Harold Innis


Harold Innis received his Ph.D. degree in economics at the University of Chicago at a time when Robert E. Park and George Herbert Mead were teaching communication. From there he moved to the University of Toronto, where he later met his colleague Marshall McLuhan. Only in the last ten years of his life did he turn to the study of communication, in which he published two books; Empire and Communications (1950), and The Bias of Communication (1951). Rogers (1994) called Innis "one of the most influential media determinists" (p. 486).

Innis's theory of communication divided media into two "bias"; time-binding media and space-binding media. Time-binding media such as manuscripts and oral communication are have limited distribution potential. According to Carey (1992), time-binding media "favored relatively close communities, metaphysical speculation, and traditional authority" (p. 134). Space-binding media such as print and electronic media are concerned with expansion and control. Again according to Carey, space-binding media "favored the establishment of commercialism, empire and eventually technocracy" (p. 134). According to Innis, modern western history began with temporal organization and ended with spatial organization. Carey wrote, "It is the history of the evaporation of an oral and manuscript tradition and the concerns of community, morals, and metaphysics and their replacement by print and electronics supporting a bias towards space" (p. 160).

Innis grew increasingly pessimistic later in life. Changes in communication technology were seen as a revaluation of community and a of loss culture and freedom.

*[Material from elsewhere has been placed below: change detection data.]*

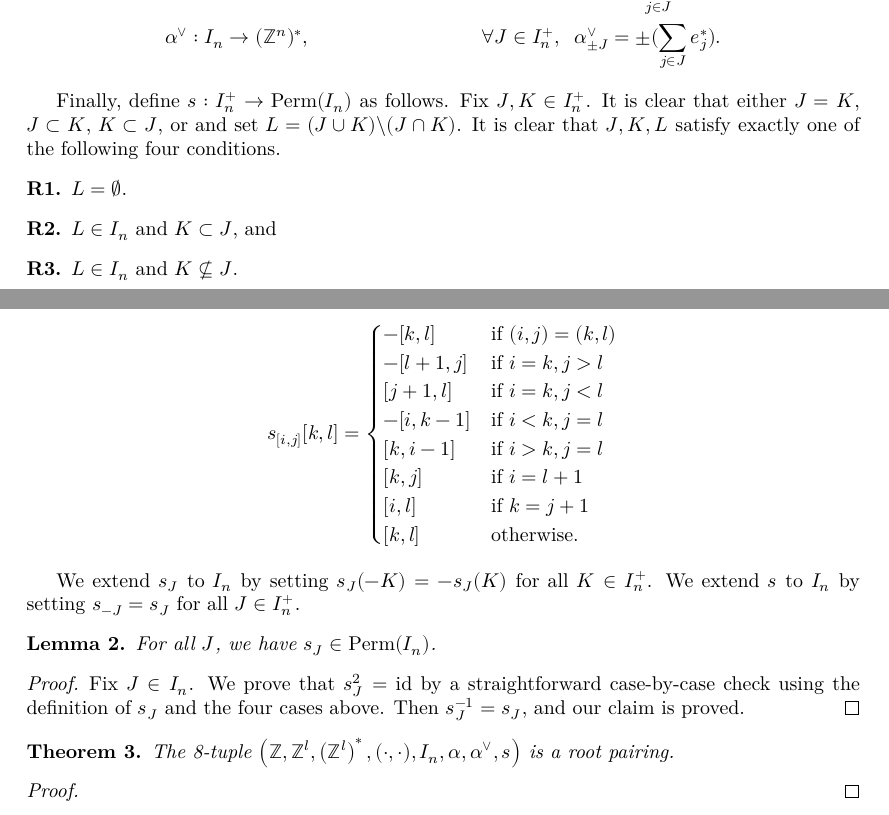
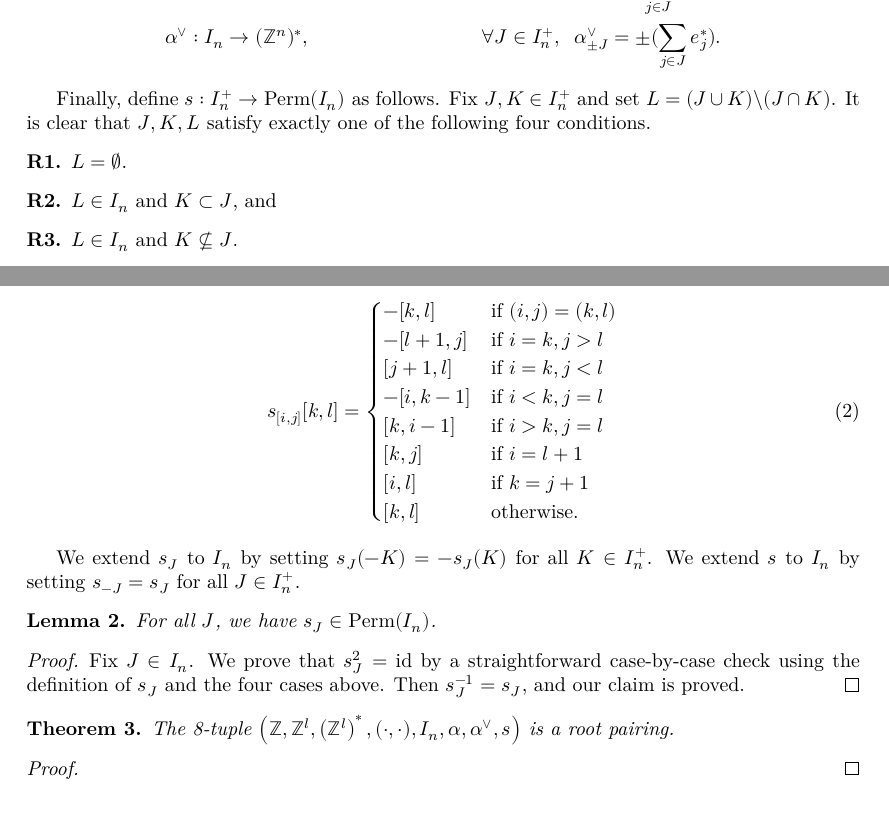
Before and after one commit to Antoine-dSG/root_system, a LaTeX document (blueprint/src/print.tex, which reads blueprint/src/content.tex): two parts of pages 2 and 3 of 3, joined at a grey line, cut so that both start at the same text. Compiled offline with XeLaTeX.

Commit message:
added labels

```diff
--- a/blueprint/src/content.tex
+++ b/blueprint/src/content.tex
@@ -52,8 +52,7 @@ Define
     &\alpha^{\vee}: I_n \to (\mathbb{Z}^n)^*, & \quad \forall J \in I_n^+, \;\; \alpha^{\vee}_{\pm J} = \pm(\sum_{j \in J} e_j^*).
 \end{align*}
 
-Finally, define $s: I_n^+ \to \text{Perm}(I_n)$ as follows. Fix $J,K \in I_n^+$. It is clear that either $J = K$,
-$J \subset K$, $K \subset J$, or  and set $L = (J \cup K) \backslash (J \cap K)$.
+Finally, define $s: I_n^+ \to \text{Perm}(I_n)$ as follows. Fix $J,K \in I_n^+$ and set $L = (J \cup K) \backslash (J \cap K)$.
 It is clear that $J,K,L$ satisfy exactly one of the following four conditions.
 \begin{description}
     \item[{\bf R1.}] $L = \emptyset$.
@@ -85,14 +83,15 @@ If $J = [i,j]$ and $K = [k,l]$, then \eqref{eq:s_J_definition} can be rewritten
                 [i, l] & \text{if } k = j+1 \\
                 [k, l] & \text{otherwise}.
             \end{cases}
-\]
+\end{equation}
 
 
 We extend $s_J$ to $I_n$ by setting $s_{J}(-K) = -s_J(K)$ for all $K \in I_n^+$.
 We extend $s$ to $I_n$ by setting $s_{-J} = s_J$ for all $J \in I_n^+$.
 
-\begin{lemma}\label{lemma:s_J_are_permutations}
-    \uses{eq:s_J_definition}
+\begin{lemma}
+    \label{lemma:s_J_are_permutations}
+    \lean{s}
     For all $J$, we have $s_J \in {\rm Perm}(I_n)$.
 \end{lemma}
 \begin{proof}
@@ -105,7 +104,7 @@ We extend $s$ to $I_n$ by setting $s_{-J} = s_J$ for all $J \in I_n^+$.
 
 
 \begin{theorem}\label{thm:root_pairing_of_type_A}
-    \uses{lemma:s_J_are_permutations,eq:s_J_definition}
+    \uses{lemma:s_J_are_permutations,def:root_pairing}
     The 8-tuple $\left(\mathbb{Z}, \mathbb{Z}^l, \left(\mathbb{Z}^l\right)^*, (\cdot , \cdot), I_n, \alpha, \alpha^{\vee}, s\right)$
     is a root pairing.
 \end{theorem}
```
Also changed, not shown: blueprint/src/print.pdf, blueprint/src/content.tex (5 more changed lines).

Carey went on to write,

Innis argued that any form of communication possessed a bias; by its nature it was most adept at reducing signaling time and controlling space or strengthening collective memory and consciousness and controlling time. This bias hardened into a monopoly when groups came to control the form of communication and to identify their interests, priestly or political, with its capacity. (p. 167)

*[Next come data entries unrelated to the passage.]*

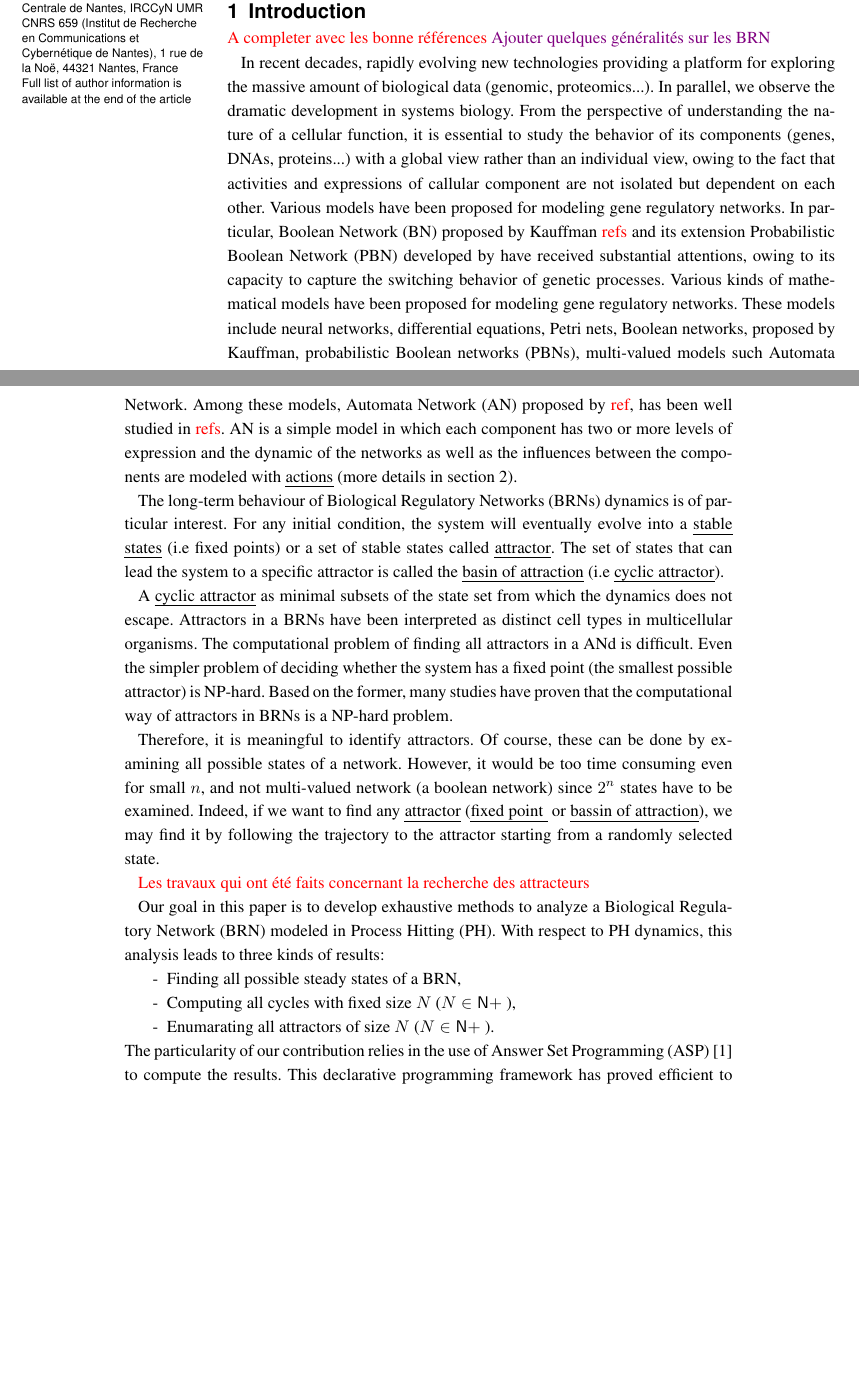
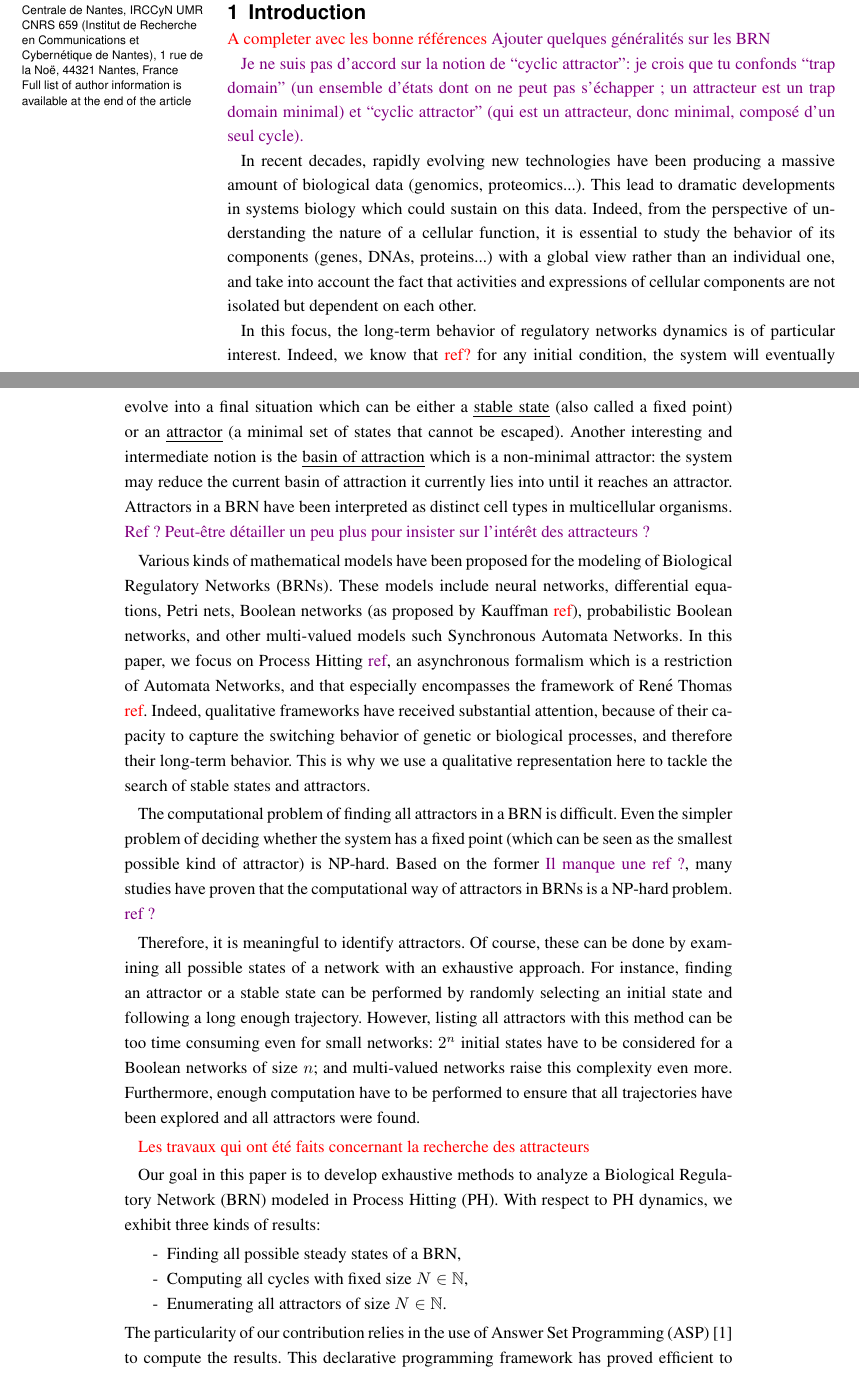
Before and after one commit to EmnaBenAbdallah/BMC-2016, a LaTeX document (main.tex, which reads parts/intro.tex): two parts of pages 1 and 2 of 14, joined at a grey line, cut so that both start at the same text, the shorter picture padded with empty space. Compiled offline with pdfLaTeX.

Commit message:
refactor intro

```diff
--- a/parts/intro.tex
+++ b/parts/intro.tex
@@ -1,23 +1,29 @@
- \Emna{A completer avec les bonne références}
+\Emna{A completer avec les bonne références}
 \Maxime{Ajouter quelques généralités sur les BRN}
 
-In recent decades, rapidly evolving new technologies providing a platform for exploring the massive amount of biological data (genomic, proteomics...). In parallel, we observe the dramatic development in systems biology. From the perspective of understanding the nature of a cellular function, it is essential to study the behavior of its components (genes, DNAs, proteins...) with a global view rather than an individual view, owing to the fact that activities and expressions of callular component are not isolated but dependent on each other. Various models have been proposed for modeling gene regulatory networks. In particular, Boolean Network (BN) proposed by Kauffman \Emna{refs} and its extension Probabilistic Boolean Network (PBN) developed by have received substantial attentions, owing to its capacity to capture the switching behavior of genetic processes.
-Various kinds of mathematical models have been proposed for modeling gene regulatory networks. These models include neural networks, differential equations, Petri nets, Boolean networks, proposed by Kauffman, probabilistic Boolean networks (PBNs), multi-valued models such Automata Network. Among these models, Automata Network (AN) proposed by \Emna{ref}, has been well studied in \Emna{refs}. AN is a simple model in which each component has two or more levels of expression and the dynamic of the networks as well as the influences between the components are modeled with \emph{actions} (more details in section \ref{sec:defs}).
+\Maxime{Je ne suis pas d'accord sur la notion de “cyclic attractor”: je crois que tu confonds “trap domain” (un ensemble d'états dont on ne peut pas s'échapper ; un attracteur est un trap domain minimal) et “cyclic attractor” (qui est un attracteur, donc minimal, composé d'un seul cycle).}
+
+In recent decades, rapidly evolving new technologies have been producing a massive amount of biological data (genomics, proteomics...). This lead to dramatic developments in systems biology which could sustain on this data. Indeed, from the perspective of understanding the nature of a cellular function, it is essential to study the behavior of its components (genes, DNAs, proteins...) with a global view rather than an individual one, and take into account the fact that activities and expressions of cellular components are not isolated but dependent on each other.
+
+In this focus, the long-term behavior of regulatory networks dynamics is of particular interest. Indeed, we know that \Emna{ref?} for any initial condition, the system will eventually evolve into a final situation which can be either a \emph{stable state} (also called a fixed point) or an \emph{attractor} (a minimal set of states that cannot be escaped). Another interesting and intermediate notion is the \emph{basin of attraction} which is a non-minimal attractor: the system may reduce the current basin of attraction it currently lies into until it reaches an attractor.
+Attractors in a BRN have been interpreted as distinct cell types in multicellular organisms. \Maxime{Ref ? Peut-être détailler un peu plus pour insister sur l'intérêt des attracteurs ?}
+
+Various kinds of mathematical models have been proposed for the modeling of Biological Regulatory Networks (BRNs). These models include neural networks, differential equations, Petri nets, Boolean networks (as proposed by Kauffman \Emna{ref}), probabilistic Boolean networks, and other multi-valued models such Synchronous Automata Networks. In this paper, we focus on Process Hitting \Maxime{ref}, an asynchronous formalism which is a restriction of Automata Networks, and that especially encompasses the framework of René Thomas \Emna{ref}. Indeed, qualitative frameworks have received substantial attention, because of their capacity to capture the switching behavior of genetic or biological processes, and therefore their long-term behavior. This is why we use a qualitative representation here to tackle the search of stable states and attractors.
 
 %%%%%%%%%
-The long-term behaviour of Biological Regulatory Networks (BRNs) dynamics is of particular interest. For any initial condition, the system will eventually evolve into a \emph{stable states} (i.e fixed points) or a set of stable states called \emph{attractor}. The set of states that can lead the system to a specific attractor is called the \emph{basin of attraction} (i.e \emph{cyclic attractor}).
 
-A \emph{cyclic attractor} as minimal subsets of the state set from which the dynamics does not escape. Attractors in a BRNs have been interpreted as distinct cell types in multicellular organisms. The computational problem of finding all attractors in a ANd is difficult. Even the simpler problem of deciding whether the system has a fixed point (the smallest possible attractor) is NP-hard.
-Based on the former, many studies have proven that the computational way of attractors in BRNs is a NP-hard problem.
+The computational problem of finding all attractors in a BRN is difficult. Even the simpler problem of deciding whether the system has a fixed point (which can be seen as the smallest possible kind of attractor) is NP-hard.
+Based on the former \Maxime{Il manque une ref ?}, many studies have proven that the computational way of attractors in BRNs is a NP-hard problem. \Maxime{ref ?}
 
-Therefore, it is meaningful to identify attractors. Of course, these can be done by examining all possible states of a network. However, it would be too time consuming even for small $n$, and not multi-valued network (a boolean network) since $2^n$ states have to be examined. Indeed, if we want to find any \emph{attractor} (\emph{fixed point } or \emph{bassin of attraction}), we may find it by following the trajectory to the attractor starting from a randomly selected state.
+Therefore, it is meaningful to identify attractors. Of course, these can be done by examining all possible states of a network with an exhaustive approach. For instance, finding an attractor or a stable state can be performed by randomly selecting an initial state and following a long enough trajectory.
+However, listing all attractors with this method can be too time consuming even for small networks: $2^n$ initial states have to be considered for a Boolean networks of size $n$; and multi-valued networks raise this complexity even more. Furthermore, enough computation have to be performed to ensure that all trajectories have been explored and all attractors were found.
 %%%%%%%
 
 \Emna{Les travaux qui ont été faits concernant la recherche des attracteurs}
 
-Our goal in this paper is to develop exhaustive methods to analyze a Biological Regulatory Network (BRN) modeled in Process Hitting (PH). With respect to PH dynamics, this analysis leads to three kinds of results:
+Our goal in this paper is to develop exhaustive methods to analyze a Biological Regulatory Network (BRN) modeled in Process Hitting (PH). With respect to PH dynamics, we exhibit three kinds of results:
 \begin{itemize}
 \item[-] Finding all possible steady states of a BRN,
-\item[-] Computing all cycles with fixed size $N$ ($N \in \mathsf{N}+$ ),
-\item[-] Enumarating all attractors of size $N$ ($N \in \mathsf{N}+$ ).
+\item[-] Computing all cycles with fixed size $N \in \mathbb{N}$,
+\item[-] Enumerating all attractors of size $N \in \mathbb{N}$.
 \end{itemize}
```
Also changed, not shown: parts/intro.tex (6 more changed lines).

Although Innis died before seeing the widespread diffusion of television in
North America, his vision of the future was compelling. According to Carey,

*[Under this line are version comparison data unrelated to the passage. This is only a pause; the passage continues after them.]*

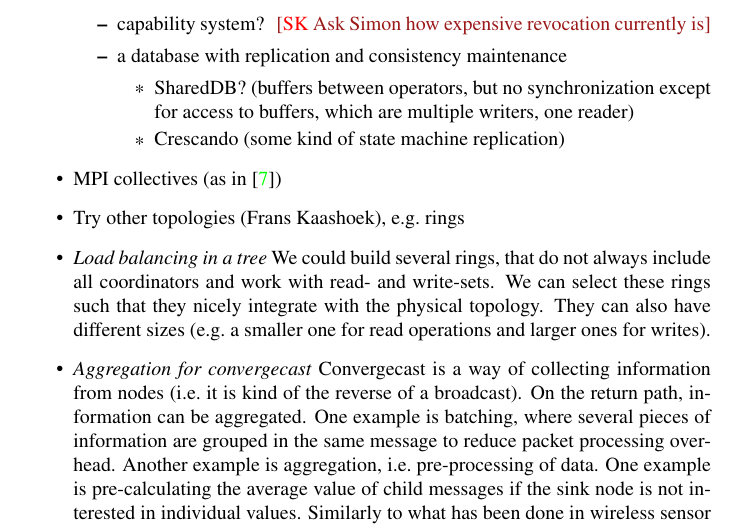
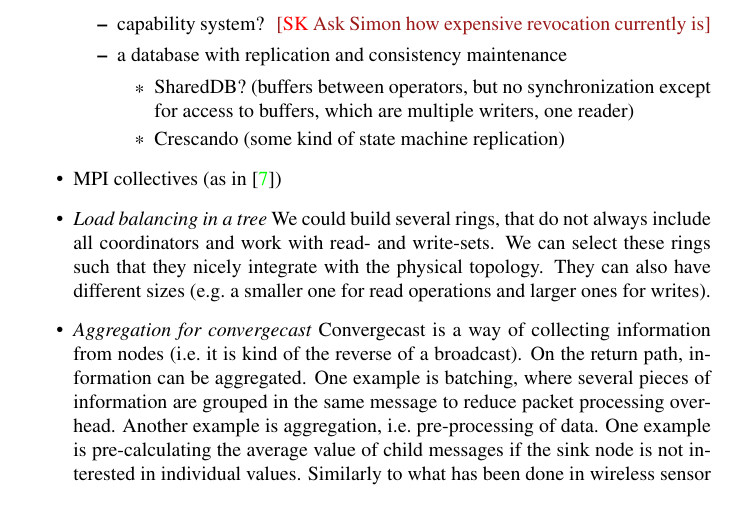
Before and after one commit to libsmelt/Simulator, a LaTeX document (paper.tex): part of page 13 of 16, cut so that both start at the same text. Compiled offline with pdfLaTeX.

Commit message:
Did try other topologies now

```diff
--- a/paper.tex
+++ b/paper.tex
@@ -856,7 +856,6 @@ significantly longer. I don't know yet why that is.
     \end{itemize}
   \end{itemize}
 \item MPI collectives (as in~\cite{Tu2008})
-\item Try other topologies (Frans Kaashoek), e.g.\ rings
 \item \emph{Load balancing in a tree} We could build several rings,
   that do not always include all coordinators and work with read- and
   write-sets. We can select these rings such that they nicely
```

What Innis saw most clearly was that the main meaning of electronics was not in the provision of entertainment and information through radio and television. he recognized that the speed and distance of electronic communication enlarged the possible scale of social organization and greatly enhanced the possibilities of centralization and imperialism in matters of culture and politics. (p. 137)